If Alfred and the Professor could fend off the vampires as easily as making a cross shape out of objects, why didn't they do that as soon as they saw Sarah come down the stairs? In other works, the "they didn't think about it at that moment" might work, but Abronsius thinks about vampires so much, he should have done this much sooner.
If I'm remembering correctly, they didn't make the cross intentionally, it was just sort of a happy accident and the professor is kind of scatter brained, so the "they didn't think of it at the moment" excuse still holds up.
Stuttgart production: The cross is made and Krolock screams "Bring her back!". Then we see the animation of the complete castle turning into dust. Which looks awesome, but makes no sense. So Vampires can't walk through crosses but as the Professor had one for some time in the near of the Count, they don't seem to be deadly. So why exactly is everyone dead and even the castle turns to dust? Eh?

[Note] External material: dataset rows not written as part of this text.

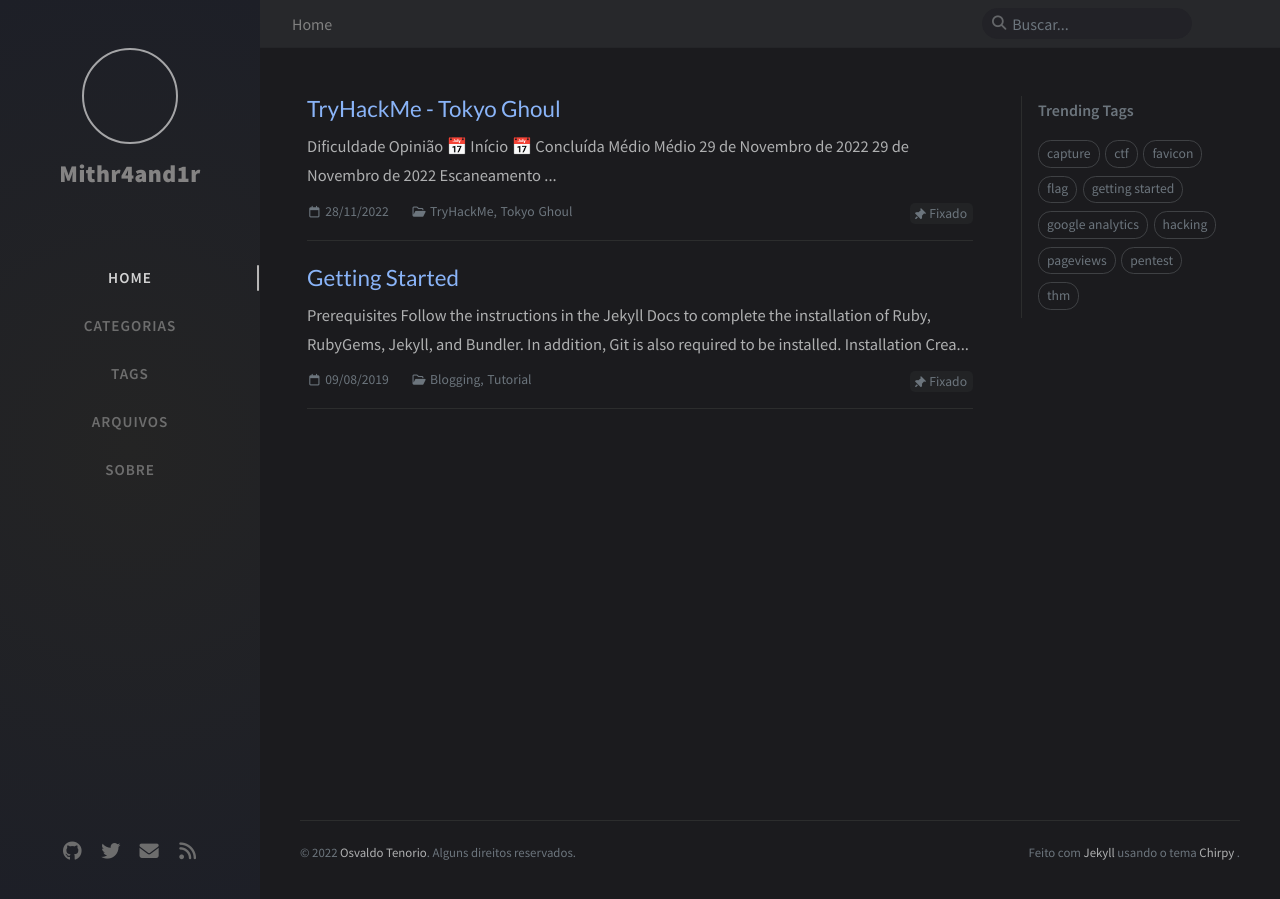
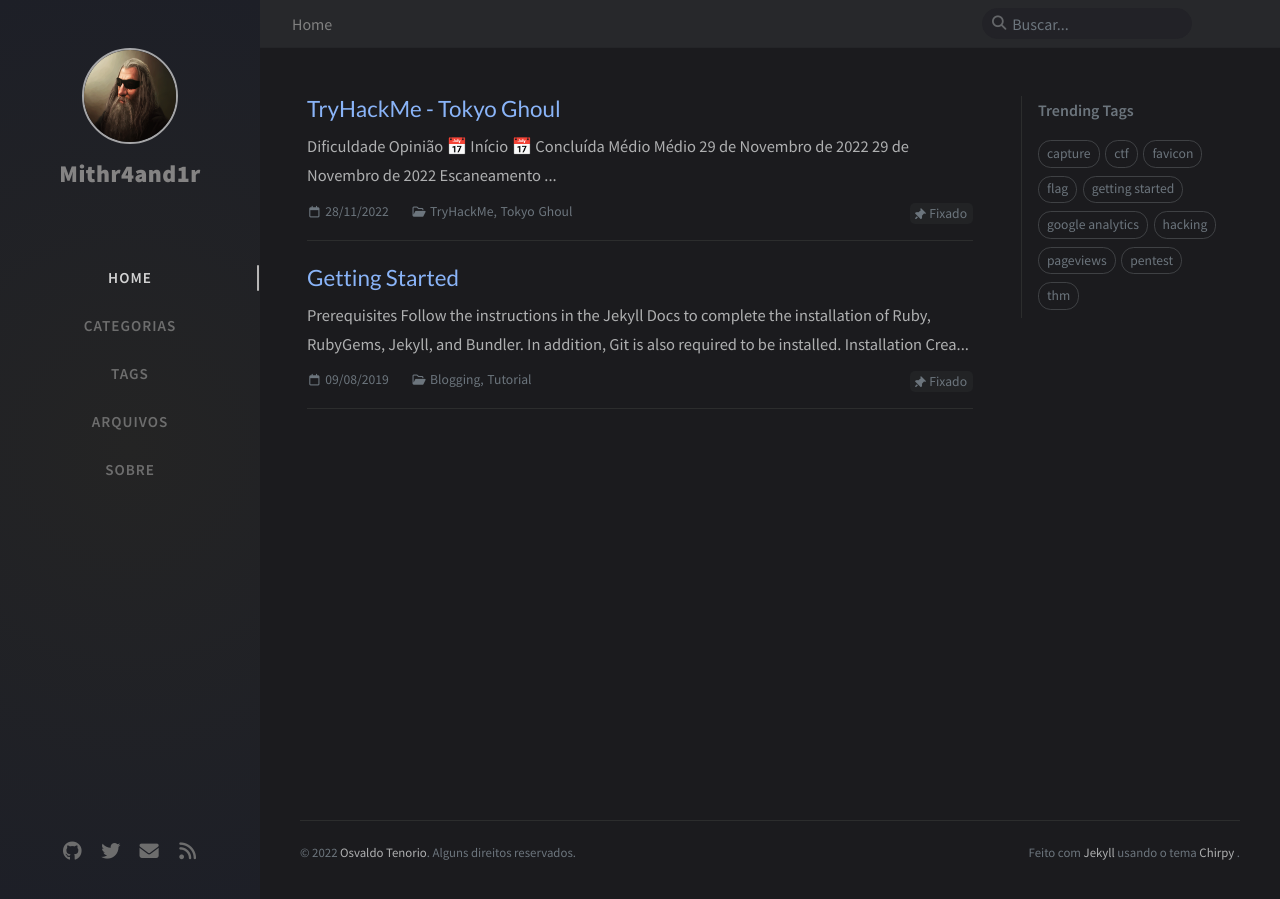
Before and after one commit to mithr4nd1r/mithr4nd1r.github.io, a Jekyll site: the page built from index.html, in a window 1280 px wide. Built offline with Jekyll 4.4.1, drawn with Linux system fonts in a browser that asks for light colours; comment, search, counter and statistics services are not loaded.

Commit message:
config up

```diff
--- a/_config.yml
+++ b/_config.yml
@@ -78,10 +78,10 @@ theme_mode: dark  # [light|dark]
 # will be added to all image (site avatar & posts' images) paths starting with '/'
 #
 # e.g. 'https://cdn.com'
-img_cdn: '/assets/img/gandalf.png'
+img_cdn: ''
 
 # the avatar on sidebar, support local or CORS resources
-avatar: ''
+avatar: '/assets/img/gandalf.png'
 
 # boolean type, the global switch for ToC in posts.
 toc: true
```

As this troper recalls, the staging decision in question (i.e., producing a cross reduces the castle to ruins) dates back to the early writing process for the American version pre-Michael Crawford. It was apparently felt that the vampires' reaction to Alfred and Abronsius' crucifix wasn't dramatic enough to give the twist ending more impact (i.e., if all the vampires are dead, then it seems like Alfred and Abronsius have actually won the battle, which would make Sarah's surprise snack at the end of the show more shocking, to some anyway). Early drafts of the American version featured total destruction of the castle once they flashed the cross, including an eruption of fire, walls crumbling, and a river of blood pouring down the middle of the ballroom. This of course was not reflected in the final American production, replaced with an overly dramatic death scene for Michael Crawford. This troper's guess is that at some point, European producers also decided the events in the castle ballroom came off in this manner, hence the castle's self-destruction and a bunch of dead vampires. Evidently they repented their sin, for it has not featured in many other productions that this troper knows of.